In Council June 28, 1698.
Respited until the next Session
The General Court then, and for many years, met in two sessions each year, and the Council
's action deferred action and gave time for the consideration of Mr. Prout
's side of the matter.
At the next session favorable action was taken as follows:
The reader will do well to consider that in 1698 Medford
was, though seventy years from its first settlement, but an insignificant place, and had grown but little.
Only two bridges gave passage across the river in its entire length, but they were sufficient for all needs.
With a ‘cornemill’ on the Menotomy
side, what was the need of another a quarter mile up stream on the Medford
side of the river?
And why was it a matter of town or public action, instead of private enterprise as were those of Broughton
Twenty-three years before, a verdict had been given against the former in favor of Symmes
, whose meadows above
Mistick ponds were flooded.
, who was then (in 1698) proprietor, declared ‘thirty or forty years’ of use, which covered nearly the time since Broughton
We find no evidence that Broughton
sought legislative action for ‘liberty to build a gristmill,’ and perhaps his experience led to Medford
's as above stated, in order to be safe from the consequences of resultant damage.
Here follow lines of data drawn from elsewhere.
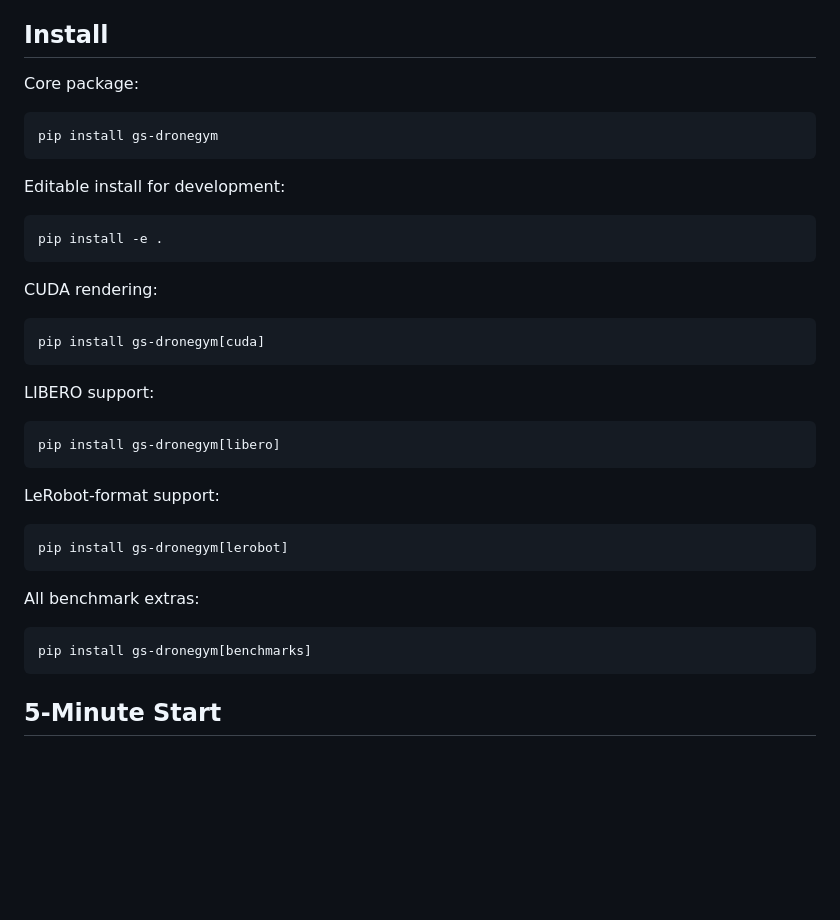
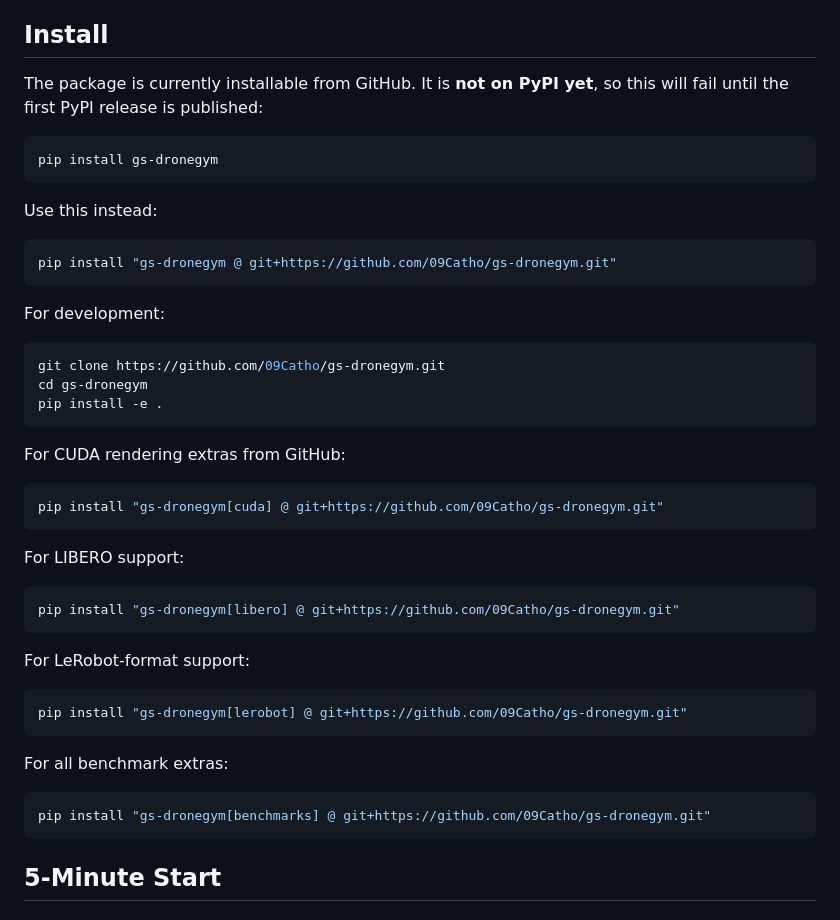
Before and after one commit to 09Catho/gs-dronegym, a Markdown page: README.md, the part around the change. Rendered like a GitHub page; blank space fills up the shorter version.

Commit message:
Clarify GitHub install before PyPI release

````diff
--- a/README.md
+++ b/README.md
@@ -63,40 +63,48 @@ You can immediately see whether the drone stays centered or clips the corridor w
 
 ## Install
 
-Core package:
+The package is currently installable from GitHub. It is **not on PyPI yet**, so this will fail until the first PyPI release is published:
 
 ```bash
 pip install gs-dronegym
 ```
 
-Editable install for development:
+Use this instead:
 
 ```bash
+pip install "gs-dronegym @ git+https://github.com/09Catho/gs-dronegym.git"
+```
+
+For development:
+
+```bash
+git clone https://github.com/09Catho/gs-dronegym.git
+cd gs-dronegym
 pip install -e .
 ```
 
-CUDA rendering:
+For CUDA rendering extras from GitHub:
 
 ```bash
-pip install gs-dronegym[cuda]
+pip install "gs-dronegym[cuda] @ git+https://github.com/09Catho/gs-dronegym.git"
 ```
 
-LIBERO support:
+For LIBERO support:
 
 ```bash
-pip install gs-dronegym[libero]
+pip install "gs-dronegym[libero] @ git+https://github.com/09Catho/gs-dronegym.git"
 ```
 
-LeRobot-format support:
+For LeRobot-format support:
 
 ```bash
-pip install gs-dronegym[lerobot]
+pip install "gs-dronegym[lerobot] @ git+https://github.com/09Catho/gs-dronegym.git"
 ```
 
-All benchmark extras:
+For all benchmark extras:
 
 ```bash
-pip install gs-dronegym[benchmarks]
+pip install "gs-dronegym[benchmarks] @ git+https://github.com/09Catho/gs-dronegym.git"
 ```
 
 ## 5-Minute Start
````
A comparison of the vote in the Medford
record with the petition in the Archives is interesting: ‘Near and ’